Here in New York City, we know something about marathons. The NYC Marathon rightfully is famous as one of the sporting highlights of the year. It takes an enormous amount of dedication and effort on the part of participants and organizers alike to prepare for and complete this marathon.
Unfortunately, NYC also hosts another type of marathon, which occurs daily. It's the "meeting marathon." Worse still, NYC isn't the only town with this sporting event. We've all been in a meeting marathon -- the ultimate corporate test of endurance and, in some cases, sanity. Folks have responded by ignoring the discussion at the meeting and focusing instead on buzzword bingo, texting, doodling, daydreaming ... you get the picture.
I've written about meetings being the credible alternative to work. However, there are times when holding a meeting is exactly the right thing to do. For example, if you're trying to implement innovation by teamwork, a meeting will undoubtedly be necessary at some point. So what should you do? To begin with, be very sure that the person who is calling the meeting actually knows how to run a productive meeting. By this I don't mean that they can convene a meeting without chairs or use some similar gimmick. Too often, the only thing these approaches ensure is that the participants are uncomfortable. They don't necessarily result in a high-quality productive meeting.
Here are some proven techniques for delivering a productive meeting:
- set a clear time frame and stick to it -- this is useful discipline
- be sure the purpose of the meeting is publicized and understood
- realize that the very act of asking the key question changes the outcome of the discussion
- make preparatory materials available before the meeting
- identify potential issues/hurdles and try to address them before the meeting
- understand the constituencies that will be participating -- where they sit in the organization will determine where they stand on the issue you're discussing
- decide whether the goal is to air issues, test a proposal, reach a consensus or close out a discussion and then structure the meeting accordingly
- be clear whether you need a neutral facilitator or a facilitator who actual advocates for a particular position
- be sure you have a meeting facilitator who has the social skills and discipline to help move the conversation along without unnecessarily offending participants
There is no substitute for good preparation. In fact, the quality of preparation is almost always reflected in the quality of the meeting. Chances are that every meeting marathon you've ever attended lacked adequate preparation or was chaired by someone who did not have the necessary skills and focus.
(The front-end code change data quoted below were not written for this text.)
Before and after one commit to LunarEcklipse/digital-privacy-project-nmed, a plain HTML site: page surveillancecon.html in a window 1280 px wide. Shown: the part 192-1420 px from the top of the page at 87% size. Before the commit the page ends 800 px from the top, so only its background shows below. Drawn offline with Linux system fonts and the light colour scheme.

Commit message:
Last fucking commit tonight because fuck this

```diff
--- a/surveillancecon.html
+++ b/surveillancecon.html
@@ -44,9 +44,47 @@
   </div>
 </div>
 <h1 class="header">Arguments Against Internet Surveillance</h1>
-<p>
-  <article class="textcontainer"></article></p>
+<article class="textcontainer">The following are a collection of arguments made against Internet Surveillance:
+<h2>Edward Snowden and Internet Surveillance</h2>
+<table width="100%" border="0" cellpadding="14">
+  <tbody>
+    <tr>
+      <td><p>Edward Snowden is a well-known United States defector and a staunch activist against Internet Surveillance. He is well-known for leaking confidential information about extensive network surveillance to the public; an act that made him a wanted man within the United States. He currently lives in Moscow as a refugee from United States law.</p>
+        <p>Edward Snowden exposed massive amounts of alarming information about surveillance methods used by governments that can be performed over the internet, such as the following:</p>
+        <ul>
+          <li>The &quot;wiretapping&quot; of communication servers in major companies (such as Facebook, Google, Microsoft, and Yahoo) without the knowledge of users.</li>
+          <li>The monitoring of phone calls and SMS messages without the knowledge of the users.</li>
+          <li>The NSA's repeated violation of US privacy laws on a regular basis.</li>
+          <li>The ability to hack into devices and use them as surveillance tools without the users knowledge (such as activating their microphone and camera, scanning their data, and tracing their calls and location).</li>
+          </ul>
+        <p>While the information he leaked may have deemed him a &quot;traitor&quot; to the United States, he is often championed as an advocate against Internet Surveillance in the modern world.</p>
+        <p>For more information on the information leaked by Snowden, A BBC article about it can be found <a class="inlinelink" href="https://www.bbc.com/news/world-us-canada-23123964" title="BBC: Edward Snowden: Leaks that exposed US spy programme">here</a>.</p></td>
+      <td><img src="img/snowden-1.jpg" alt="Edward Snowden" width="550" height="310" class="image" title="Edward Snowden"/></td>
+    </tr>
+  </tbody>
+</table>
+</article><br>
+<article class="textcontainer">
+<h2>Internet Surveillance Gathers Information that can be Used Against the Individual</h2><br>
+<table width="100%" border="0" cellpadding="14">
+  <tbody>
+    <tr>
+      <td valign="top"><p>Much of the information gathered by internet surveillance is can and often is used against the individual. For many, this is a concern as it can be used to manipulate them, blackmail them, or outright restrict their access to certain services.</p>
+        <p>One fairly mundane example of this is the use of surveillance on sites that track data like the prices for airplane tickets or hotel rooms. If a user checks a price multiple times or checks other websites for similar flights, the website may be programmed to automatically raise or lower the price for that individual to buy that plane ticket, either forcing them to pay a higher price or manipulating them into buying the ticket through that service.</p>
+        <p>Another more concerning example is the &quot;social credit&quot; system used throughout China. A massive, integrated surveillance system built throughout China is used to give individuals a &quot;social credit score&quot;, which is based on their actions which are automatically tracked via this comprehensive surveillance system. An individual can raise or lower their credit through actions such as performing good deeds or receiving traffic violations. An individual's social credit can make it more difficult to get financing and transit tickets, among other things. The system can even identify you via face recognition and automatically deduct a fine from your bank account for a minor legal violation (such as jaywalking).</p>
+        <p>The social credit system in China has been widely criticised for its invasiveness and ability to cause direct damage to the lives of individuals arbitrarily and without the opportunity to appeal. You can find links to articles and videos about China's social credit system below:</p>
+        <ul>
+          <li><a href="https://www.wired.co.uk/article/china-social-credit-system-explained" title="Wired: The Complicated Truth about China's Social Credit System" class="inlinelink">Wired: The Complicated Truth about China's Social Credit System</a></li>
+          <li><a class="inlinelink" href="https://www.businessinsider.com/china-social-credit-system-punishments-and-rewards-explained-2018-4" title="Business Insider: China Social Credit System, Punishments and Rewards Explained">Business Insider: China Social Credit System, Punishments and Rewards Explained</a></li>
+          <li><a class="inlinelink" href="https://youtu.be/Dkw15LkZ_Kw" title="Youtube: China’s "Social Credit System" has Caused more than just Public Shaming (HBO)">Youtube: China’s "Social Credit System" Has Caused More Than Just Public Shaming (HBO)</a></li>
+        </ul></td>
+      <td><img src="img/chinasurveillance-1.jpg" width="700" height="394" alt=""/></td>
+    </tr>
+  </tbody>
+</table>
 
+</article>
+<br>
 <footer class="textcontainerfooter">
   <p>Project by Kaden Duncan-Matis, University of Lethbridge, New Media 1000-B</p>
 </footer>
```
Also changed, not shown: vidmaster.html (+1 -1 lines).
Thankfully, preparation, skills and focus can all be addressed and improved. There is no longer any need to waste time at meeting marathons. Insist on productivity!
[Photo courtesy of the City of New York]